BY most accounts, Robert Mueller had a rough day in Congress. And though I am not piling on, I thought I would blog about the darker side of this American “Hero” (or “Villain,” depending on your politics). While working on “When They Come For You,” I came across this deeply disturbing story – which I included in the book – about the powers of the Federal Government and how Bob Mueller wielded them quite relentlessly as FBI Director.
In May 2005, George Christian, executive director of the [SAS1] Library Connection—a Windsor, Connecticut–based nonprofit that provides services to thirty libraries in the state—was hand-delivered a “National Security Letter” (NSL) from two FBI agents.
An NSL is an “administrative subpoena” (meaning no warrant from a judge is needed) issued to tech companies, phone providers, credit reporting agencies, financial institutions, travel agencies, and others demanding they turn over certain usage data (though not usually actual content) concerning their customers’ activities online. The NSL sent to Christian demanded “any and all subscriber information, billing information, and access logs of any person or entity related to the following,” the letter said. It then listed a Library Connection IP address and demanded information on everyone accessing the site on any library computers on February 15, 2005, between 4:00 p.m. and 4:45 p.m. eastern time.
Christian’s first impulse was to alert his library affiliates and, more importantly, their patrons, to let them know the government was trying to snoop on them. But that act would have landed him in a federal penitentiary.
“You are further advised,” the letter said, “that [the Patriot Act] prohibits any officer, employee or agent of yours from disclosing to any person that the FBI has sought or obtained access to information or records released under these provisions.” That’s right, Under Section 505 of the Patriot Act, it is a felony to discuss the matter with any other person, often for the rest of one’s life, with penalties up to five years in prison if convicted.
The gag order was authorized and signed by then FBI director Robert Mueller III.

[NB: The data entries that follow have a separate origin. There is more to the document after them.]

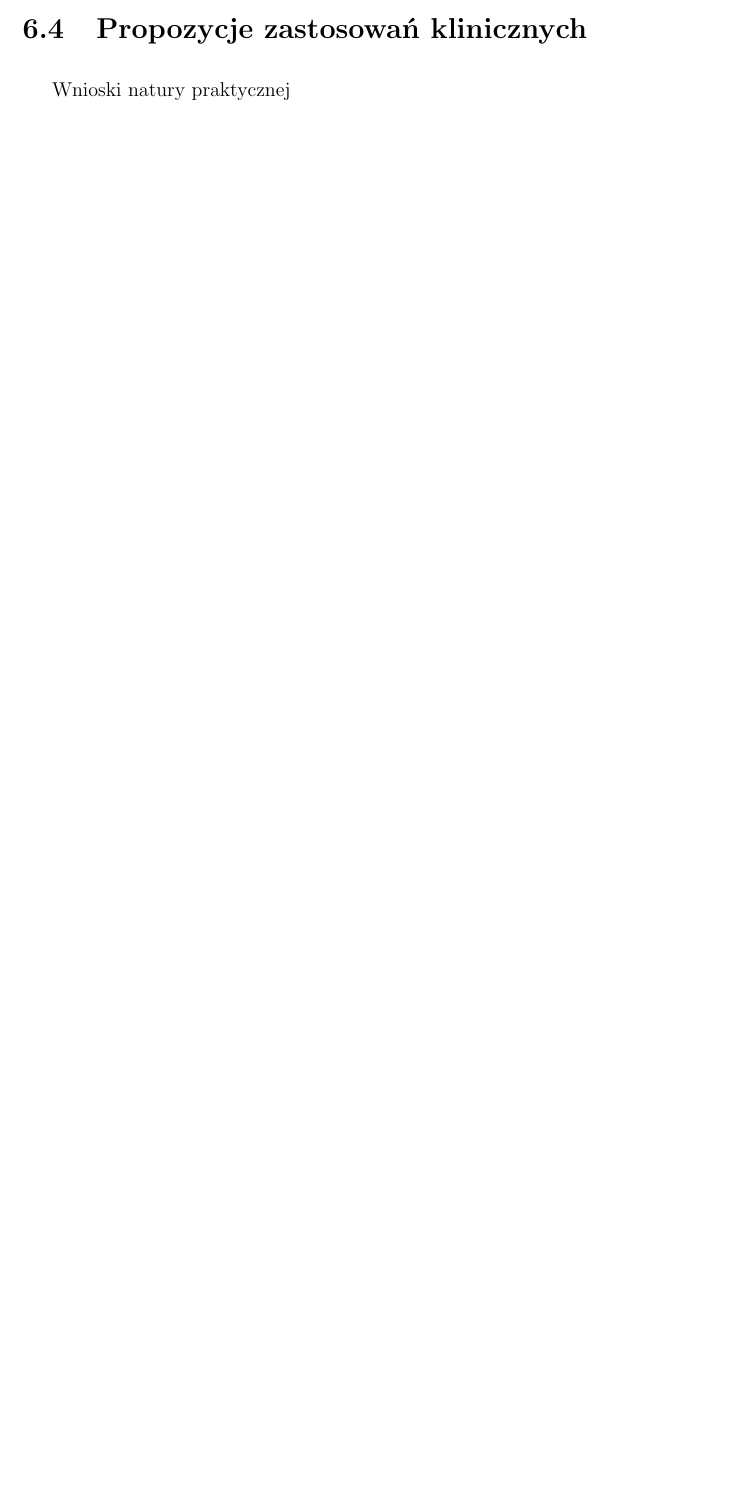
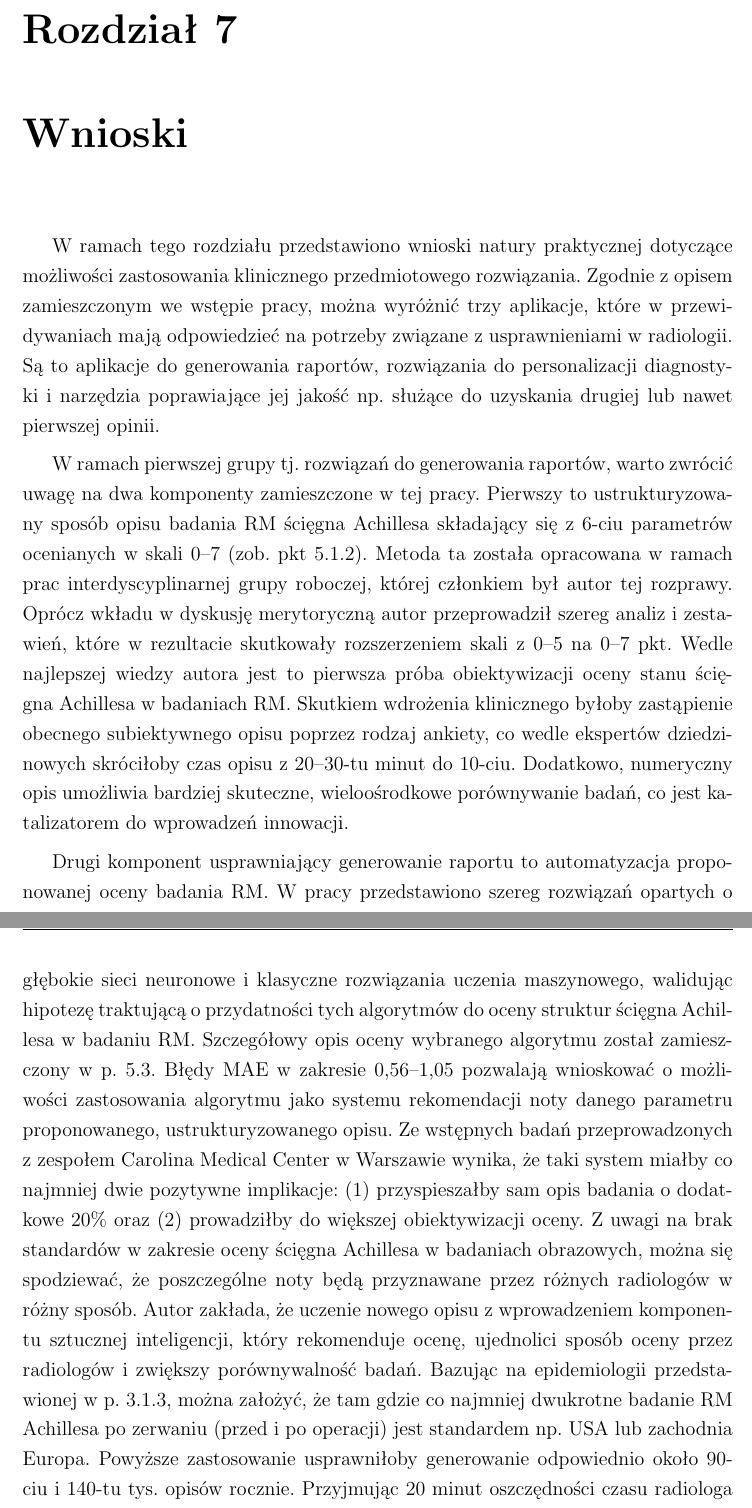
Before and after one commit to nkapinski/doktorat, a LaTeX thesis (Manuskrypt/thesis.tex, which reads Manuskrypt/Rozdzialy/wyniki_podsumowanie.tex): part of page 130 of 151 before the commit and two parts of pages 131 and 132 of 153 after it, the two joined at a grey line, cut at the place of the change, the shorter picture padded with empty space. Compiled offline with pdfLaTeX.

Commit message:
wnioski natury praktycznej - 1/3

```diff
--- a/Manuskrypt/Rozdzialy/wyniki_podsumowanie.tex
+++ b/Manuskrypt/Rozdzialy/wyniki_podsumowanie.tex
@@ -438,6 +438,10 @@ Można zaobserwować, że wskazania radiologa słabo korelują z wynikami badań
 
 Interesującym rezultatem jest wynik istotnej, niewielkiej korelacji oceny automatycznej z ATRS. Można wnioskować, że eliminacja losowości wynikającej z czynnika ludzkiego, spowodowała usystematyzowanie oceny i uwspólnienie pewnych informacji, które obecne są również w ustrukturyzowanym teście ATRS. Wynik ten wyznacza ciekawy kierunek dalszych prac, mających na celu stworzenie komplementarnego testu maksymalizującego informację dla lekarza prowadzącego, przy jednoczesnym minimalizowaniu objętości protokołu monitorowania pacjentów.
 
-\section{Propozycje zastosowań klinicznych}
+\chapter{Wnioski}
 
-Wnioski natury praktycznej
+W ramach tego rozdziału przedstawiono wnioski natury praktycznej dotyczące możliwości zastosowania klinicznego przedmiotowego rozwiązania. Zgodnie z opisem zamieszczonym we wstępie pracy, można wyróżnić trzy aplikacje, które w przewidywaniach mają odpowiedzieć na potrzeby związane z usprawnieniami w radiologii. Są to aplikacje do generowania raportów, rozwiązania do personalizacji diagnostyki i narzędzia poprawiające jej jakość np. służące do uzyskania drugiej lub nawet pierwszej opinii.
+
+W ramach pierwszej grupy tj. rozwiązań do generowania raportów, warto zwrócić uwagę na dwa komponenty zamieszczone w tej pracy. Pierwszy to ustrukturyzowany sposób opisu badania RM ścięgna Achillesa składający się z 6-ciu parametrów ocenianych w skali 0--7 (zob. pkt \ref{seq:ground-truth}). Metoda ta została opracowana w ramach prac interdyscyplinarnej grupy roboczej, której członkiem był autor tej rozprawy. Oprócz wkładu w dyskusję merytoryczną autor przeprowadził szereg analiz i zestawień, które w rezultacie skutkowały rozszerzeniem skali z 0--5 na 0--7 pkt. Wedle najlepszej wiedzy autora jest to pierwsza próba obiektywizacji oceny stanu ścięgna Achillesa w badaniach RM. Skutkiem wdrożenia klinicznego byłoby zastąpienie obecnego subiektywnego opisu poprzez rodzaj ankiety, co wedle ekspertów dziedzinowych skróciłoby czas opisu z 20--30-tu minut do 10-ciu. Dodatkowo, numeryczny opis umożliwia bardziej skuteczne, wieloośrodkowe porównywanie badań, co jest katalizatorem do wprowadzeń innowacji.
+
+Drugi komponent usprawniający generowanie raportu to automatyzacja proponowanej oceny badania RM. W pracy przedstawiono szereg rozwiązań opartych o głębokie sieci neuronowe i klasyczne rozwiązania uczenia maszynowego, walidując hipotezę traktującą o przydatności tych algorytmów do oceny struktur ścięgna Achillesa w badaniu RM. Szczegółowy opis oceny wybranego algorytmu został zamieszczony w p. \ref{seq:valuation}. Błędy MAE w zakresie 0,56--1,05 pozwalają wnioskować o możliwości zastosowania algorytmu jako systemu rekomendacji noty danego parametru proponowanego, ustrukturyzowanego opisu. Ze wstępnych badań przeprowadzonych z zespołem Carolina Medical Center w Warszawie wynika, że taki system miałby co najmniej dwie pozytywne implikacje: (1) przyspieszałby sam opis badania o dodatkowe 20\% oraz (2) prowadziłby do większej obiektywizacji oceny. Z uwagi na brak standardów w zakresie oceny ścięgna Achillesa w badaniach obrazowych, można się spodziewać, że poszczególne noty będą przyznawane przez różnych radiologów w różny sposób. Autor zakłada, że uczenie nowego opisu z wprowadzeniem komponentu sztucznej inteligencji, który rekomenduje ocenę, ujednolici sposób oceny przez radiologów i zwiększy porównywalność badań. Bazując na epidemiologii przedstawionej w p. \ref{seq:epidemiology}, można założyć, że tam gdzie co najmniej dwukrotne badanie RM Achillesa po zerwaniu (przed i po operacji) jest standardem np. USA lub zachodnia Europa. Powyższe zastosowanie usprawniłoby generowanie odpowiednio około 90-ciu i 140-tu tys. opisów rocznie. Przyjmując 20 minut oszczędności czasu radiologa jest to około 83 tys. godzin pracy.
```
Also changed, not shown: Manuskrypt/Rozdzialy/monitorowanie.tex (+1 -1 lines), Manuskrypt/Rozdzialy/wyniki_podsumowanie.tex (5 more changed lines), 6 other files.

So, not only was Mueller ordering Christian to violate the First, Fourth, and Fifth Amendment rights of library patrons, those same rights were being eviscerated for him and his top three staff named in the letter.
Christian was ready to fight Mueller, the FBI and DOJ, all the way to the Supreme Court, if needed.

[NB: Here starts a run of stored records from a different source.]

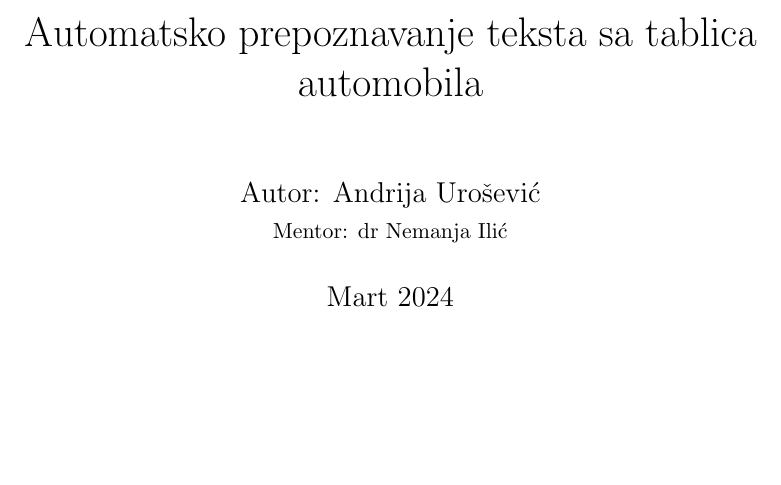
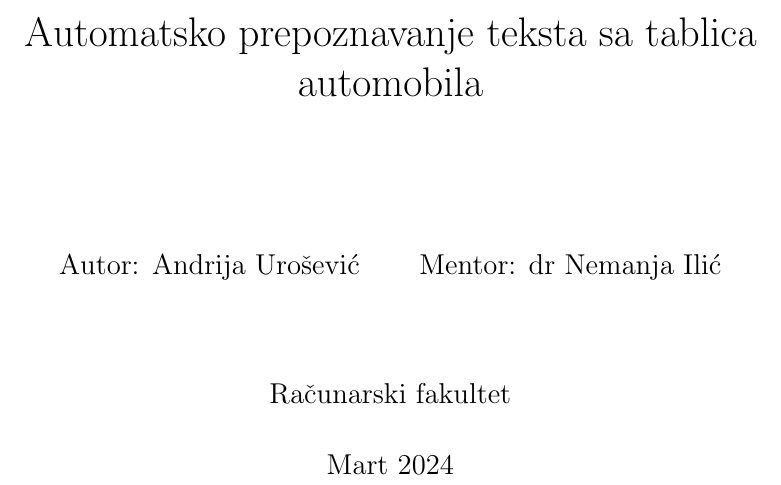
Before and after one commit to aurosevic/bachelors-thesis, a LaTeX thesis (bachelors-thesis.tex): part of page 1 of 10, cut so that both start at the same text, the shorter picture padded with empty space. Compiled offline with pdfLaTeX.

Commit message:
Rearranged the first page.

```diff
--- a/bachelors-thesis.tex
+++ b/bachelors-thesis.tex
@@ -1,13 +1,12 @@
 \documentclass[a4paper,12pt,titlepage]{article}
 
 % \usepackage{indentfirst}
-
 \usepackage{hyperref}
 \hypersetup{
 	colorlinks,
 	citecolor=black,
 	filecolor=black,
-	linkcolor=blue,
+	linkcolor=black,
 	urlcolor=black
 }
 
@@ -16,7 +15,7 @@
 \begin{document}
 	\begin{titlepage}
 		\title{Automatsko prepoznavanje teksta sa tablica automobila}
-		\author{Autor: Andrija Urošević \\ \footnotesize Mentor: dr Nemanja Ilić}
+		\author{\\\\Autor: Andrija Urošević\and \\\\Mentor: dr Nemanja Ilić\\\\ \and Računarski fakultet}
 		\date{Mart 2024}
 		\maketitle
 	\end{titlepage}
```
Also changed, not shown: bachelors-thesis.pdf.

In August 2005, despite the risks of having sought legal counsel, the “Connecticut Four,” as they were called, filed suit for a preliminary injunction against FBI director Mueller and U.S. Attorney General Alberto Gonzales to lift the gag order.
Because of Mueller’s gag order, the suit was filed under seal, with the plaintiffs listed as John Doe. They couldn’t even attend any legal proceedings in their own case.

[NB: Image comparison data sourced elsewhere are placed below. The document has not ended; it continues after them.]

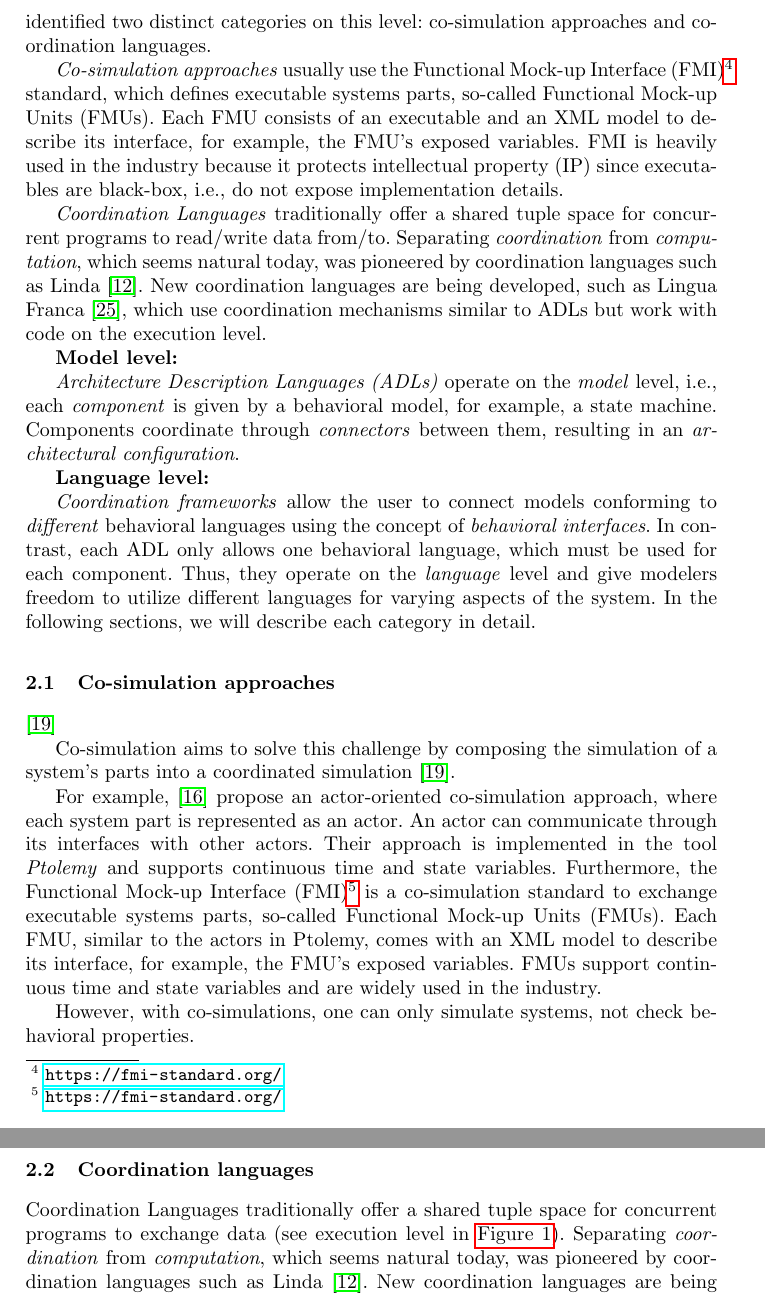
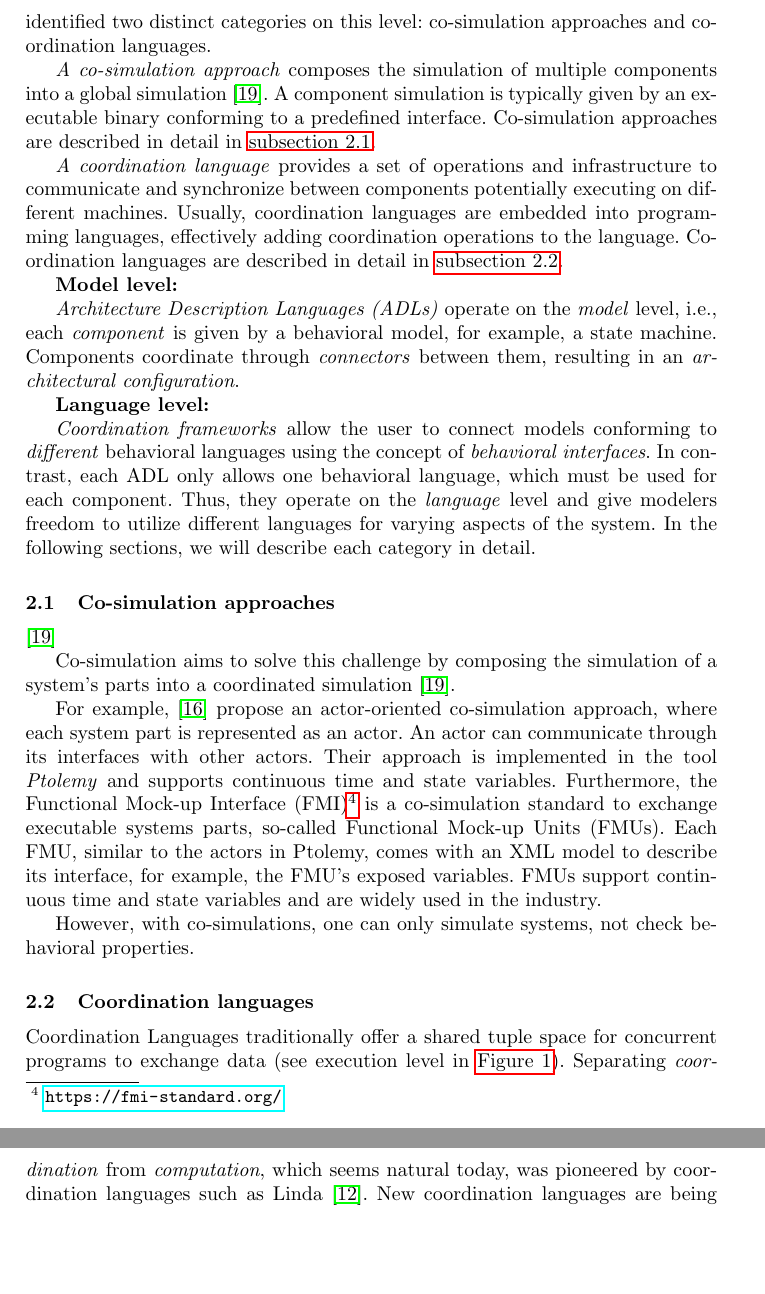
Before and after one commit to timKraeuter/Coordination-2024, a LaTeX thesis (main.tex): two parts of pages 3 and 4 of 18 before the commit and two parts of pages 3 and 4 of 17 after it, joined at a grey line, cut so that both start at the same text, the shorter picture padded with empty space. Compiled offline with pdfLaTeX.

Commit message:
Overview description

```diff
--- a/main.tex
+++ b/main.tex
@@ -128,14 +128,15 @@ A detailed explanation of each category, including examples, is given in the fol
 \textbf{Execution level:} Approaches on the \textit{execution level} aim to deal with coordination by interfacing directly with executable binaries or source code.
 We identified two distinct categories on this level: co-simulation approaches and coordination languages.
 
-\textit{Co-simulation approaches} usually use the Functional Mock-up Interface (FMI)\footnote{\url{https://fmi-standard.org/}} standard, which defines executable systems parts, so-called Functional Mock-up Units (FMUs).
-Each FMU consists of an executable and an XML model to describe its interface, for example, the FMU's exposed variables.
-FMI is heavily used in the industry because it protects intellectual property (IP) since executables are black-box, i.e., do not expose implementation details.
+% Short definition co-simulation and pointer
+\textit{A co-simulation approach} composes the simulation of multiple components into a global simulation \cite{gomesCoSimulationSurvey2019}.
+A component simulation is typically given by an executable binary conforming to a predefined interface.
+Co-simulation approaches are described in detail in \autoref{subsec: cosim}.
 
-\textit{Coordination Languages} traditionally offer a shared tuple space for concurrent programs to read/write data from/to.
-Separating \textit{coordination} from \textit{computation}, which seems natural today, was pioneered by coordination languages such as Linda \cite{carrieroLindaContext1989}.
-% See if we can find a better citation for LF.
-New coordination languages are being developed, such as Lingua Franca \cite{lohstrohReactorsDeterministicModel2020}, which use coordination mechanisms similar to ADLs but work with code on the execution level.
+% Short definition coordination languages and pointer
+\textit{A coordination language} provides a set of operations and infrastructure to communicate and synchronize between components potentially executing on different machines.
+Usually, coordination languages are embedded into programming languages, effectively adding coordination operations to the language.
+Coordination languages are described in detail in \autoref{subsec: coordlang}.
 
 % Model level
 \textbf{Model level:}
@@ -151,7 +152,7 @@ In contrast, each ADL only allows one behavioral language, which must be used fo
 Thus, they operate on the \textit{language} level and give modelers freedom to utilize different languages for varying aspects of the system.
 In the following sections, we will describe each category in detail.
 
-\subsection{Co-simulation approaches}
+\subsection{Co-simulation approaches} \label{subsec: cosim}
 % Define Co-simulation and give examples
 \cite{gomesCoSimulationSurvey2019} % co-simulation survey
 
@@ -168,7 +169,7 @@ FMUs support continuous time and state variables and are widely used in the indu
 
 However, with co-simulations, one can only simulate systems, not check behavioral properties.
 
-\subsection{Coordination languages}
+\subsection{Coordination languages} \label{subsec: coordlang}
 % Define Coordination language and give examples
 Coordination Languages traditionally offer a shared tuple space for concurrent programs to exchange data (see execution level in \autoref{fig: overview}).
 Separating \textit{coordination} from \textit{computation}, which seems natural today, was pioneered by coordination languages such as Linda \cite{carrieroLindaContext1989}.
```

On September 9, 2005, the district court ruled against Mueller and Gonzales and issued an injunction against the gag order. “It is apparent to this court that the loss of Doe’s ability to speak out now on the subject as a NSL recipient is a real and present loss of its First Amendment right to free speech that cannot be remedied,” the judge ruled.
Still, the court stayed the injunction, pending an appeal by Gonzalez and Mueller. That was scheduled for October 31.
Meanwhile, due to some poorly redacted court documents and solid reporting by the New York Times, Christian’s name and position, and that of one of his colleagues, were made public. “Our phones just rang off the hook, both at work and at home,” Christian said. The ACLU said not to answer. “But that made it a real strain on my staff because we’re there to really help the libraries out. And now I had to tell them no.”
The Feds scrubbed the offending identifications on the court website, but Mueller and DOJ were still desperate to keep the library-spying operation under wraps, despite the NSL being written about in
The ACLU and the American Library Association (ALA) filed for an emergency vacate of the gag order at the U.S. Supreme Court. It was delivered to Justice Ruth Bader Ginsburg, who handles cases from the Second Circuit.
On October 8, Ginsburg denied the emergency stay. While sympathetic toward the librarians, she felt the proper venue was back in the lower court. The gag order was upheld.
The next year, the federal government began taking measures to drop the Library Connection case, and a federal judge ordered the gag lifted.
Despite this victory, NSLs still get handed to companies and other institutions every day in America. Hundreds a year are sent to libraries. Things got bad under George W. Bush and continued in the Obama years. In 2013, Obama’s Intelligence Review Group said the government was issuing nearly 60 NSLs each day. I could not find data on NSLs issued under the Trump administration.
If you don’t think that NSLs could ever touch your daily life, you’re probably wrong. Between 2016 and mid-2017, Microsoft, Facebook, Apple, Yahoo!, Adobe, Twitter, and Cloudflare all announced receipt of at least one security letter but had been forbidden to disclose them to anyone, including the customers who were being spied upon.
And remember, Robert Mueller did not want you – or anyone else – to discover what happened to a small group of librarians – and countless thousands of others who received an NSL from him.